The government has proposed requiring all civil servants to pledge allegiance to the Hong Kong SAR, and declare to uphold the Basic Law.
In a document to submitted to Legco, the Civil Service Bureau said it has all along been the duty of civil servants to uphold the Basic Law and be loyal to the Hong Kong SAR – and more importantly – to the government.
Officials said requesting civil servants to take oaths or make a written declaration could enable them to have a clearer awareness of their responsibilities.
As such, officials want all new civil service recruits after July 1 to confirm in writing to uphold the mini-constitution and pledge allegiance to the Hong Kong SAR.
Existing workers will also have to make such pledges as well, although this will be done in stages.
Those who are involved in decision-making, or have sensitive duties, like administrative officers, information officers, legal officers and disciplined services staff, are recommended to give their undertaking first.
Government staff who are to be recommended for promotion, or when their promotions are confirmed will also have to do the same.
For directorate officers of higher ranking, they will have to take an oath rather than do it in writing.
Officials said the proposal is in line with a requirement under the newly enacted national security law.
Pro-Beijing lawmakers have also criticised some civil servants for not being loyal to the government after a group of them organised a rally against the extradition bill last year.
The chair of the Senior Government Officers Association, Lee Fong-chung, said that requiring civil servants to uphold the Basic Law and support the Hong Kong government is already stated in the civil service code.
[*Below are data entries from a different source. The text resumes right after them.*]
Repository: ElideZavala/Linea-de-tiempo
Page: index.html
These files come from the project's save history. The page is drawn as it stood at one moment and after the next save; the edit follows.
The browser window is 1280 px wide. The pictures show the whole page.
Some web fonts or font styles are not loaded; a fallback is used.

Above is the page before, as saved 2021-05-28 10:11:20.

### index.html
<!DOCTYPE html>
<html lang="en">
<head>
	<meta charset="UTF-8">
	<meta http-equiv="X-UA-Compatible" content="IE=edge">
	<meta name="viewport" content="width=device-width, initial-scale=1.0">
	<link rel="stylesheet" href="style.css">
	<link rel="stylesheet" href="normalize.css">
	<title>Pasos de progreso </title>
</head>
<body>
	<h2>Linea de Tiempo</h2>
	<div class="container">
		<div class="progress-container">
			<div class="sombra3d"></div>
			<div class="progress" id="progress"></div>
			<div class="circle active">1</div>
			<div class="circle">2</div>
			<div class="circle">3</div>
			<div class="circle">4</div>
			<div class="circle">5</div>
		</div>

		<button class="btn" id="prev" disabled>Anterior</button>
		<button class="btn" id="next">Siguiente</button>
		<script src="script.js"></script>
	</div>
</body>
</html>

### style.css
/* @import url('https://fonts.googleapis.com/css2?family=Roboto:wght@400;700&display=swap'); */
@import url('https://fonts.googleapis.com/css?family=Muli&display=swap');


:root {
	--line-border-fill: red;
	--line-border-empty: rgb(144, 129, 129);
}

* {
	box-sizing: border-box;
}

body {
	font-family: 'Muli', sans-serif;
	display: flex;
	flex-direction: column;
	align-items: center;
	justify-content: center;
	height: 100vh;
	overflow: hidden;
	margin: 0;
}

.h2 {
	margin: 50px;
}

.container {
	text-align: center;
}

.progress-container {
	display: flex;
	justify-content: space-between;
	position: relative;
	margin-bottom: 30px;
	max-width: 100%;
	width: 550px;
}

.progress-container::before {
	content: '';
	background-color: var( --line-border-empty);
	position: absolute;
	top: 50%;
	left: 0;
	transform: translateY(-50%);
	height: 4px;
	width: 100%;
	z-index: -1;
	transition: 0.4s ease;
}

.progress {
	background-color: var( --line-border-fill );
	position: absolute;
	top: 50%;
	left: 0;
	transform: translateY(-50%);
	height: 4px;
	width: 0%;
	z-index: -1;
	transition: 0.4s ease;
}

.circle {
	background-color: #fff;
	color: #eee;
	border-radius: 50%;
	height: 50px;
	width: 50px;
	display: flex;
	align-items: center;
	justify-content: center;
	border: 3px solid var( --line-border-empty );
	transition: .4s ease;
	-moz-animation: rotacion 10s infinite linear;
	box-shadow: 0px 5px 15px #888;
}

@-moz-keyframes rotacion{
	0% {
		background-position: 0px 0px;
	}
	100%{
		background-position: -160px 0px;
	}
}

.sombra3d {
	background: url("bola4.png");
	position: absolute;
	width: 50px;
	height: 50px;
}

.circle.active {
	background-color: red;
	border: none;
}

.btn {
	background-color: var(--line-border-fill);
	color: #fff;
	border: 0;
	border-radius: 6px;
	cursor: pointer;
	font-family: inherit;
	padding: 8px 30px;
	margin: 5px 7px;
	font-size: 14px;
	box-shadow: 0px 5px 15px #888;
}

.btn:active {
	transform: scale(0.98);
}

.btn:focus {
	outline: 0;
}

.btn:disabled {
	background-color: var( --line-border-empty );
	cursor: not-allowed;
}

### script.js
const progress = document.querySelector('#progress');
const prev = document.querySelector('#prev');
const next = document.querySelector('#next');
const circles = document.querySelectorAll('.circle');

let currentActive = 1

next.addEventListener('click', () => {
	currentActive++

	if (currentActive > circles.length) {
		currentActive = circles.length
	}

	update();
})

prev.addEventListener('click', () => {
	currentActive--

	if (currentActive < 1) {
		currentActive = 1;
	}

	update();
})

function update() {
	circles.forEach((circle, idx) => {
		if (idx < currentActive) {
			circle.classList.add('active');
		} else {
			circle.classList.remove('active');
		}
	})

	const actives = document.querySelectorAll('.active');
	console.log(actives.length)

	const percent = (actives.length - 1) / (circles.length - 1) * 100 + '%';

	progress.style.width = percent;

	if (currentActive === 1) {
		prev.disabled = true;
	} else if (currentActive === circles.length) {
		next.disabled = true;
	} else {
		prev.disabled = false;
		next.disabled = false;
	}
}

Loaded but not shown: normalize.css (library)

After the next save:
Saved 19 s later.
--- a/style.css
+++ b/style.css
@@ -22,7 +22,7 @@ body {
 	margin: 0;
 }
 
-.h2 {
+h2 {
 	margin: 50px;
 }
But Lee said he needed to see more details about the new statement and consult members to see if they support the proposal.
Democratic Party chairman Wu Chi-wai said the oath-taking proposal shows that the government mistrusts its own staff.
Wu said the new requirement will make it easier to punish civil servants who express concerns about government policies, even if they express their opinions in a personal capacity.